"This means that poor and middle class families who work hard, save, and do right by their families will pay less," Edwards plans to say, per excerpts obtained by ABC. "It also means that those at the very top, who have benefited from special break after special break during the Bush administration, will again pay their fair share."
Back to the Clinton-Obama duel -- which side is happier in the aftermath? Consider: Only one of the candidates has kept the fight going beyond the pages of the Quad City Times. ABC's Jake Tapper reports that Obama added a new line Tuesday evening at a closed-door meeting in Manhattan, where he sought to put the argument over inexperience to rest: "One thing I'm very confident about is my judgment in foreign policy is, I believe, better than any other candidate in this race, Republican or Democrat," said Obama, D-Ill.
And yesterday, Obama reiterated his comments about Clinton being "irresponsible and naive" to have voted for the Iraq war -- this time in front of a television camera -- while the Clinton camp stuck with paper statements from surrogates. "Having a presidential candidate actually make such a charge against another on camera lends it more weight than it carries in print," writes The New York Times' Katharine Q. Seelye. "It shows the candidate is willing to stand behind his remarks. And it can be much more compelling. . . . The question for the Clinton campaign will be whether Mrs. Clinton goes visual, too."

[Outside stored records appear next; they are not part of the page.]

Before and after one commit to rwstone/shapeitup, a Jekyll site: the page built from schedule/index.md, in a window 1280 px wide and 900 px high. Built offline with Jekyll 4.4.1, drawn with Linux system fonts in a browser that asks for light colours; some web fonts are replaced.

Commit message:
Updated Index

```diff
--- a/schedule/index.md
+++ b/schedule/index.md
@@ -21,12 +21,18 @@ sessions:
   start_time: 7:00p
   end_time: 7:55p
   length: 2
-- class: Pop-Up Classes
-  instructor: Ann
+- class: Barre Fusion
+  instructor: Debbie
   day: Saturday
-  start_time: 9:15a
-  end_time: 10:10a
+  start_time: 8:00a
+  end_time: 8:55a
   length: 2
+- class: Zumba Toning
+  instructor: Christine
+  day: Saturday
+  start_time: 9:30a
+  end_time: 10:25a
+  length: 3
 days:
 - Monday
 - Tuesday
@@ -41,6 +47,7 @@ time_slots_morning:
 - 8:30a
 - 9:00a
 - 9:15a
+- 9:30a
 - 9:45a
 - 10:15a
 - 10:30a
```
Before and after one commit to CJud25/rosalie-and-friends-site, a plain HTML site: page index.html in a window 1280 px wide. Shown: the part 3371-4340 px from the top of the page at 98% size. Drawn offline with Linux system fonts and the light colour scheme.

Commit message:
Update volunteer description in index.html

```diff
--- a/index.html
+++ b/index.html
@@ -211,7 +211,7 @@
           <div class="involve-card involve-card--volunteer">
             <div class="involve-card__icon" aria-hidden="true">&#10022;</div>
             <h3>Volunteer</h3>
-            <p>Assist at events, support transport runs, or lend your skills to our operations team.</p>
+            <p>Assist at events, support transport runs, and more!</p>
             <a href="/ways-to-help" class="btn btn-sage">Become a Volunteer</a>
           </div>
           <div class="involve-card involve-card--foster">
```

Keying off a different (and milder) debate exchange, Bloomberg News columnist Margaret Carlson saw Clinton mastering the art of "inauthenticity" on Monday night: "She absolutely doesn't admire and like very much Barack," Carlson writes. "In fact, Obama is the only candidate who gets under Clinton's skin, and the aftermath of a mild exchange at the debate shows just how much."